··· Extracted records ···

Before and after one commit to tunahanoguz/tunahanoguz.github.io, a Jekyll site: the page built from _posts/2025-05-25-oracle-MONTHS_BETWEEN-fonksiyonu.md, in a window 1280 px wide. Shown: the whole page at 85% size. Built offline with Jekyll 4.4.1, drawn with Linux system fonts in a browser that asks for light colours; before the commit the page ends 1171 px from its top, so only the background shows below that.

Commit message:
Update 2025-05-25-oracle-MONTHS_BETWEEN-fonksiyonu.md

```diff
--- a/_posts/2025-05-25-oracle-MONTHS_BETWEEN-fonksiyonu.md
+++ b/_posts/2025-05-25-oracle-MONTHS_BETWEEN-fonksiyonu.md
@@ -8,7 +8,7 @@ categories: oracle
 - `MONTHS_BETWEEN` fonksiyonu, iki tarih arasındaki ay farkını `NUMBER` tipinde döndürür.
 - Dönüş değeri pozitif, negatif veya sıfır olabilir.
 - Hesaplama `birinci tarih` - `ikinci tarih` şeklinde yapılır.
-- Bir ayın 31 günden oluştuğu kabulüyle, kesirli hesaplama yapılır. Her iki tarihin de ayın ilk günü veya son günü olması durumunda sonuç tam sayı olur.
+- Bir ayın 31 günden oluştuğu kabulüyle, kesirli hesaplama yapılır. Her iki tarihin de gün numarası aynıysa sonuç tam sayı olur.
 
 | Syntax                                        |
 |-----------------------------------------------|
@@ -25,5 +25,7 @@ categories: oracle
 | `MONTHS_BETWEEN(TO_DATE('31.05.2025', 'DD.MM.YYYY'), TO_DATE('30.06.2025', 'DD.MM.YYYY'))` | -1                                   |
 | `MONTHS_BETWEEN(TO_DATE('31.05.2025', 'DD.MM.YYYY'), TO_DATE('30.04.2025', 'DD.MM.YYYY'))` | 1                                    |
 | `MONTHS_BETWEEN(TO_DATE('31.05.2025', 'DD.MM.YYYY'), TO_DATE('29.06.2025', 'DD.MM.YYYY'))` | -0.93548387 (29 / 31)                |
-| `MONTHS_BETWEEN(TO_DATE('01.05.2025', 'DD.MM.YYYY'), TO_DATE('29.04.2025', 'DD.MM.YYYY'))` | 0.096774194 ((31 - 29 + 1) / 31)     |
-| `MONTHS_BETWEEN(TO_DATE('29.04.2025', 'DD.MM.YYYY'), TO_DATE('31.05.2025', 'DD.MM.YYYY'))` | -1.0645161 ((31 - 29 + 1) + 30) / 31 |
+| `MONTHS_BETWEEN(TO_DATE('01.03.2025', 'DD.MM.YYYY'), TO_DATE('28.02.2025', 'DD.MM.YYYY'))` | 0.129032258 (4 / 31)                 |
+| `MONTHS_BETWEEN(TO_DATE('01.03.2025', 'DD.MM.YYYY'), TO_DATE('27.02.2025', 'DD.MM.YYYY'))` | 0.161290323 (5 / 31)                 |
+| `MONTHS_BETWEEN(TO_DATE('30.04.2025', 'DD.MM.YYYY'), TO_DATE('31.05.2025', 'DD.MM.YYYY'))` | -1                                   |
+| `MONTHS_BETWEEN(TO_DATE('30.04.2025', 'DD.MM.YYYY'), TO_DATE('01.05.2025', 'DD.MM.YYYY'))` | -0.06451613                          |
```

···
··· Extracted records ···

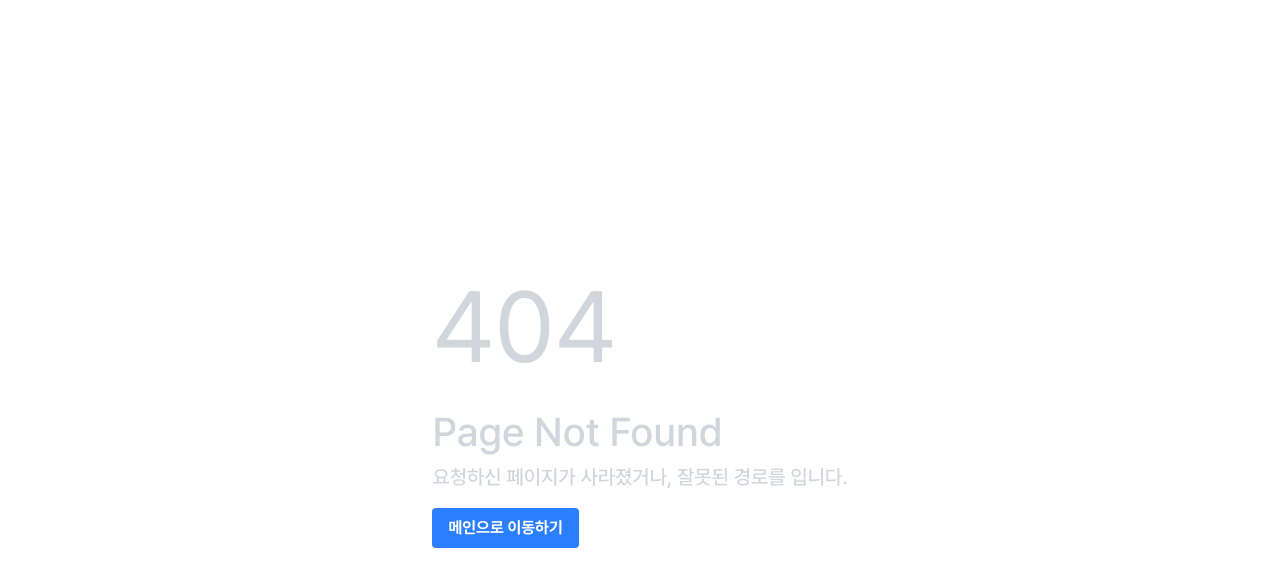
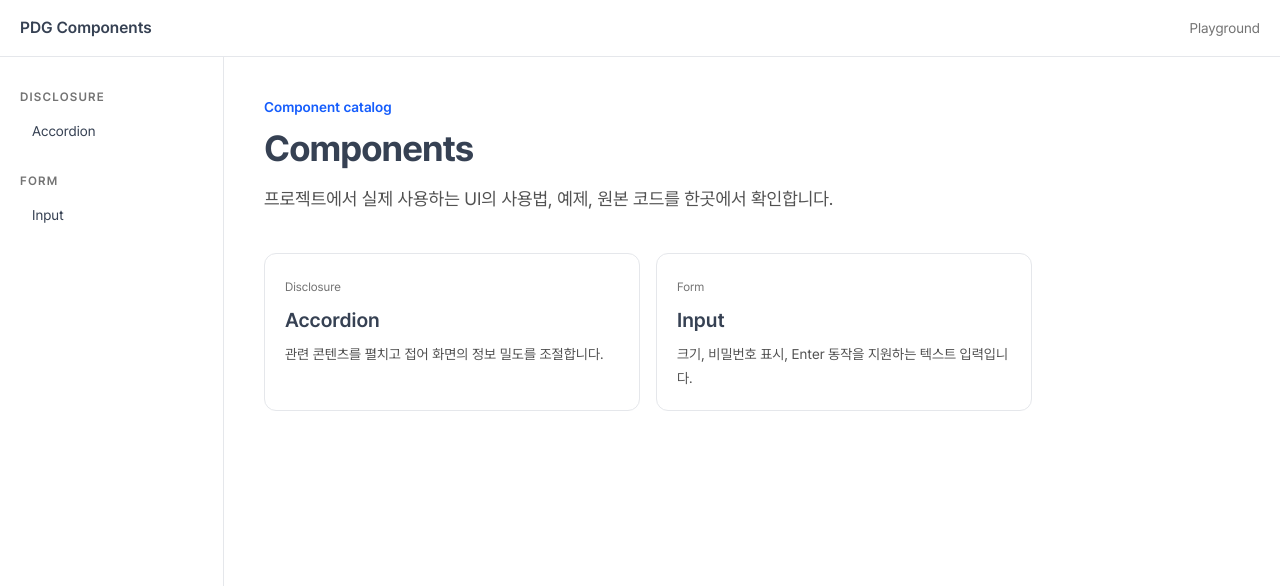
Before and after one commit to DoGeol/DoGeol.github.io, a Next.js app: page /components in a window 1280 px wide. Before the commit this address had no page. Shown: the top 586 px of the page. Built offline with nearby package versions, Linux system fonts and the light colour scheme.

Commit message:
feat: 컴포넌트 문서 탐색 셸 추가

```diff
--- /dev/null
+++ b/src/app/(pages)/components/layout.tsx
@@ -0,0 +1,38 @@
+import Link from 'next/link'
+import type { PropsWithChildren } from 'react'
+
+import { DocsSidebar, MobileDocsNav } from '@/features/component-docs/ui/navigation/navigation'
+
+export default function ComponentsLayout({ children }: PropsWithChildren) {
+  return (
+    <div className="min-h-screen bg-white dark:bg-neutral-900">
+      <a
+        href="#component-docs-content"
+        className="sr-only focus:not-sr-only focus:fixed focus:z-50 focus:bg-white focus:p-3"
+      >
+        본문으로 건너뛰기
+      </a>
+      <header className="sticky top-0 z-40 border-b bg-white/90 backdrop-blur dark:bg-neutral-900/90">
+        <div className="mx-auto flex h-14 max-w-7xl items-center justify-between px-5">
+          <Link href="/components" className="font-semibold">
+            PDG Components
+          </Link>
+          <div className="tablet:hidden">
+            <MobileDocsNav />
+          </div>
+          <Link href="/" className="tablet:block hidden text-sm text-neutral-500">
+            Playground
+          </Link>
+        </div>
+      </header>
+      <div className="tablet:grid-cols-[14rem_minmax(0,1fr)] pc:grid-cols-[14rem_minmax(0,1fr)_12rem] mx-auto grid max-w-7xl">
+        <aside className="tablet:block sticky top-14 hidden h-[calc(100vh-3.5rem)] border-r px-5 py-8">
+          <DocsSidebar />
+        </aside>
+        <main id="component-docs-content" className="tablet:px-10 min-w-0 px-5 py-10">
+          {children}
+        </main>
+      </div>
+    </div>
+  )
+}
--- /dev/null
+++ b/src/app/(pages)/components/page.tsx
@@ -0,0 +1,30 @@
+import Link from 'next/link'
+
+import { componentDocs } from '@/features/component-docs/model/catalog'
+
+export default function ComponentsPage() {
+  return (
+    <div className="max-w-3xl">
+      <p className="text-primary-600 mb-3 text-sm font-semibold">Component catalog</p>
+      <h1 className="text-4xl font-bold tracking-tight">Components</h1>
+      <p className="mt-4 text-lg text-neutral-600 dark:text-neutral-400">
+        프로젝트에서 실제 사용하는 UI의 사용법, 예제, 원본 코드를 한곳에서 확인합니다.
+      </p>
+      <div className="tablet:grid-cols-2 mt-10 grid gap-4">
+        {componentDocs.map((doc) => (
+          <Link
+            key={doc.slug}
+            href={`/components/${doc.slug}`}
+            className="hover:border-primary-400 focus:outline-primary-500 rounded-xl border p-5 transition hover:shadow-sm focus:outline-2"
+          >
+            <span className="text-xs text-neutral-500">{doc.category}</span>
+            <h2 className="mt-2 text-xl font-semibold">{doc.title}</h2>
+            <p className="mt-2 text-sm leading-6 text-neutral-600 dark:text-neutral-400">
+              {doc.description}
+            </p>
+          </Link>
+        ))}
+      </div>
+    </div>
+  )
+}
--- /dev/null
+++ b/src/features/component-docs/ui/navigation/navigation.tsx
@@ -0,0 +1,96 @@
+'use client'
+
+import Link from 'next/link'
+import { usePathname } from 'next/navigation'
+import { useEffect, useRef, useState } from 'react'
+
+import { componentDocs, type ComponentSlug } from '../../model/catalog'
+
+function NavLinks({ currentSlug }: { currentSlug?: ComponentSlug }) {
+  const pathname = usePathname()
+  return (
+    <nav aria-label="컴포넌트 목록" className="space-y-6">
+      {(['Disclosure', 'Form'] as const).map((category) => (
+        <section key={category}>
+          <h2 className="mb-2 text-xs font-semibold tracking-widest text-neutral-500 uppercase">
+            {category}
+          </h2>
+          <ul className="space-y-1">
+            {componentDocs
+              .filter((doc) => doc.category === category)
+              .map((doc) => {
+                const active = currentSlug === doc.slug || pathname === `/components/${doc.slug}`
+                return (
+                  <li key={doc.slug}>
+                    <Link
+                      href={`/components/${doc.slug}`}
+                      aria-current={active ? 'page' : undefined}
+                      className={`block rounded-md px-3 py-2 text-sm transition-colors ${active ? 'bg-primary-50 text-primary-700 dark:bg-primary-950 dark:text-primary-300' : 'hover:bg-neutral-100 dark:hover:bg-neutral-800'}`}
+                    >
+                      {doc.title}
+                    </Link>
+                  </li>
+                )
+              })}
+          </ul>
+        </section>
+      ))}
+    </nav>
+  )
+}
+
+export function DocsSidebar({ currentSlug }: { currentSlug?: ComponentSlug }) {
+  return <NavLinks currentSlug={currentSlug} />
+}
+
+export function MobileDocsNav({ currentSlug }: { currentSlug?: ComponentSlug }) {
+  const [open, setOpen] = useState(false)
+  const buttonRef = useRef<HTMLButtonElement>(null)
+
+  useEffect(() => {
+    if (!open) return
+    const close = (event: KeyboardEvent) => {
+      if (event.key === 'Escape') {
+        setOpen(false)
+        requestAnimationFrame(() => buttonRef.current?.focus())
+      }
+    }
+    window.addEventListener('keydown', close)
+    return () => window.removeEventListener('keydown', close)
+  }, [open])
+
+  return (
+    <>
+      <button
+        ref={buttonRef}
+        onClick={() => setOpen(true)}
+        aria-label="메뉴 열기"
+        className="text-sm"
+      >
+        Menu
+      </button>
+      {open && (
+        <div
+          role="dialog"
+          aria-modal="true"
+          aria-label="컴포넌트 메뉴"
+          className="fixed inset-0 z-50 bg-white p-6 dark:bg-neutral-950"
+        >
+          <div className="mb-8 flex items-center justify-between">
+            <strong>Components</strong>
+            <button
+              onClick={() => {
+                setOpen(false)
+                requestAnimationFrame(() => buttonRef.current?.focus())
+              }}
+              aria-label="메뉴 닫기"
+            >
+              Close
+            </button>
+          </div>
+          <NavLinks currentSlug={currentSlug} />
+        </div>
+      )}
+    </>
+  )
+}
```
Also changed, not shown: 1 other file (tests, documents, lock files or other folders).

···

What lines in the material above hold the string "space"? List them.

▶ [Written solution]:
+    <nav aria-label="컴포넌트 목록" className="space-y-6">
+          <ul className="space-y-1">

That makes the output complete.